## Task description
Copy the data exactly. No line may be skipped.

## Change listing data
*** Begin section ***

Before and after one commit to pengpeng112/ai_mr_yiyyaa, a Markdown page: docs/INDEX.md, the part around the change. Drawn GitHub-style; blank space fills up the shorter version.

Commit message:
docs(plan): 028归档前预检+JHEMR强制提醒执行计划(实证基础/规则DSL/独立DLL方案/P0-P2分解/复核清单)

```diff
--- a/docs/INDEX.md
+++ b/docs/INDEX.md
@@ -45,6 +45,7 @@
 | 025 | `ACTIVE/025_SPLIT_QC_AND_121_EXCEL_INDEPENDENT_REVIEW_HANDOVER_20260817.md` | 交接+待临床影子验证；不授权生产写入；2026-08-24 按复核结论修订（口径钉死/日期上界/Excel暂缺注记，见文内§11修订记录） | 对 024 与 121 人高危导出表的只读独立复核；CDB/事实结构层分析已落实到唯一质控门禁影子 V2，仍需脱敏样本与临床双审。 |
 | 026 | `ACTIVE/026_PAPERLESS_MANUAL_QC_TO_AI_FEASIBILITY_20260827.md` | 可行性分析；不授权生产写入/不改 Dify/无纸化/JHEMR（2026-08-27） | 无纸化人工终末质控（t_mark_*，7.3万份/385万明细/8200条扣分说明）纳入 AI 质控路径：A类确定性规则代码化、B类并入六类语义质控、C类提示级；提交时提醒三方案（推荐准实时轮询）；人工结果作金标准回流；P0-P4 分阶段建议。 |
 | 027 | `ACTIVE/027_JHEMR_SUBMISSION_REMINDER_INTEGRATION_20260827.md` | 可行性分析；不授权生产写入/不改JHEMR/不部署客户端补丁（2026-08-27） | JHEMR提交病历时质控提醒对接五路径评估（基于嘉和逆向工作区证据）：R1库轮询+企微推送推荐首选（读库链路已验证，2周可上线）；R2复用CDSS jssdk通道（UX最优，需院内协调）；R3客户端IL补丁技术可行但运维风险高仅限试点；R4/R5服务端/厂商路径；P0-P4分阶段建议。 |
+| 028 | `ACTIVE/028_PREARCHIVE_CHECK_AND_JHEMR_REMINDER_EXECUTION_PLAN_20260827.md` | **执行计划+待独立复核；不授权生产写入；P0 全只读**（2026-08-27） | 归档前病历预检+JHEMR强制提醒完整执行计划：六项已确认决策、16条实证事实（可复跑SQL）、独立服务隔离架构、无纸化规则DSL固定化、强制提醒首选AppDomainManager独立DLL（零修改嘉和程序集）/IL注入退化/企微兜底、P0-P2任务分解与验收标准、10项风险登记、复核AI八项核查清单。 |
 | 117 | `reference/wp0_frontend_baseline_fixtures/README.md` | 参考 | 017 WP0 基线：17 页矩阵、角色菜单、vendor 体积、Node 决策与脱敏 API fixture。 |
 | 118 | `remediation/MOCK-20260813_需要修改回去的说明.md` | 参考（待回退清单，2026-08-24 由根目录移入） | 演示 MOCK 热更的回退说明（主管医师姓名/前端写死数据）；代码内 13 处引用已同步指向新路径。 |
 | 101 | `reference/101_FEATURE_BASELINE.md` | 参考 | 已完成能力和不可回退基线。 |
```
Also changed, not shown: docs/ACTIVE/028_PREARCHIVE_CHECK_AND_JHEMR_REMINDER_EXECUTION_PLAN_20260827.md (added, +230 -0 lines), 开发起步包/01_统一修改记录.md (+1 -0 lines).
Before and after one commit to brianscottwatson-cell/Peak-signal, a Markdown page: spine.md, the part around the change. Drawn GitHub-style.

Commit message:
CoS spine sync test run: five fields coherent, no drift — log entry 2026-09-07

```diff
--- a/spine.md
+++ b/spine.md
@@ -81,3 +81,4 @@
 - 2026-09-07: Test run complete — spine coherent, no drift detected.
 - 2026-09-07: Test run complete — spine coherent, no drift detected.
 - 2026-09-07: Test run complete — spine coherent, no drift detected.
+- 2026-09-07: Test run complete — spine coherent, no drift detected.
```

*** End section ***

## Reply
Before and after one commit to pengpeng112/ai_mr_yiyyaa, a Markdown page: docs/INDEX.md, the part around the change. Drawn GitHub-style; blank space fills up the shorter version.

Commit message:
docs(plan): 028归档前预检+JHEMR强制提醒执行计划(实证基础/规则DSL/独立DLL方案/P0-P2分解/复核清单)

```diff
--- a/docs/INDEX.md
+++ b/docs/INDEX.md
@@ -45,6 +45,7 @@
 | 025 | `ACTIVE/025_SPLIT_QC_AND_121_EXCEL_INDEPENDENT_REVIEW_HANDOVER_20260817.md` | 交接+待临床影子验证；不授权生产写入；2026-08-24 按复核结论修订（口径钉死/日期上界/Excel暂缺注记，见文内§11修订记录） | 对 024 与 121 人高危导出表的只读独立复核；CDB/事实结构层分析已落实到唯一质控门禁影子 V2，仍需脱敏样本与临床双审。 |
 | 026 | `ACTIVE/026_PAPERLESS_MANUAL_QC_TO_AI_FEASIBILITY_20260827.md` | 可行性分析；不授权生产写入/不改 Dify/无纸化/JHEMR（2026-08-27） | 无纸化人工终末质控（t_mark_*，7.3万份/385万明细/8200条扣分说明）纳入 AI 质控路径：A类确定性规则代码化、B类并入六类语义质控、C类提示级；提交时提醒三方案（推荐准实时轮询）；人工结果作金标准回流；P0-P4 分阶段建议。 |
 | 027 | `ACTIVE/027_JHEMR_SUBMISSION_REMINDER_INTEGRATION_20260827.md` | 可行性分析；不授权生产写入/不改JHEMR/不部署客户端补丁（2026-08-27） | JHEMR提交病历时质控提醒对接五路径评估（基于嘉和逆向工作区证据）：R1库轮询+企微推送推荐首选（读库链路已验证，2周可上线）；R2复用CDSS jssdk通道（UX最优，需院内协调）；R3客户端IL补丁技术可行但运维风险高仅限试点；R4/R5服务端/厂商路径；P0-P4分阶段建议。 |
+| 028 | `ACTIVE/028_PREARCHIVE_CHECK_AND_JHEMR_REMINDER_EXECUTION_PLAN_20260827.md` | **执行计划+待独立复核；不授权生产写入；P0 全只读**（2026-08-27） | 归档前病历预检+JHEMR强制提醒完整执行计划：六项已确认决策、16条实证事实（可复跑SQL）、独立服务隔离架构、无纸化规则DSL固定化、强制提醒首选AppDomainManager独立DLL（零修改嘉和程序集）/IL注入退化/企微兜底、P0-P2任务分解与验收标准、10项风险登记、复核AI八项核查清单。 |
 | 117 | `reference/wp0_frontend_baseline_fixtures/README.md` | 参考 | 017 WP0 基线：17 页矩阵、角色菜单、vendor 体积、Node 决策与脱敏 API fixture。 |
 | 118 | `remediation/MOCK-20260813_需要修改回去的说明.md` | 参考（待回退清单，2026-08-24 由根目录移入） | 演示 MOCK 热更的回退说明（主管医师姓名/前端写死数据）；代码内 13 处引用已同步指向新路径。 |
 | 101 | `reference/101_FEATURE_BASELINE.md` | 参考 | 已完成能力和不可回退基线。 |
```
Also changed, not shown: docs/ACTIVE/028_PREARCHIVE_CHECK_AND_JHEMR_REMINDER_EXECUTION_PLAN_20260827.md (added, +230 -0 lines), 开发起步包/01_统一修改记录.md (+1 -0 lines).
Before and after one commit to brianscottwatson-cell/Peak-signal, a Markdown page: spine.md, the part around the change. Drawn GitHub-style.

Commit message:
CoS spine sync test run: five fields coherent, no drift — log entry 2026-09-07

```diff
--- a/spine.md
+++ b/spine.md
@@ -81,3 +81,4 @@
 - 2026-09-07: Test run complete — spine coherent, no drift detected.
 - 2026-09-07: Test run complete — spine coherent, no drift detected.
 - 2026-09-07: Test run complete — spine coherent, no drift detected.
+- 2026-09-07: Test run complete — spine coherent, no drift detected.
```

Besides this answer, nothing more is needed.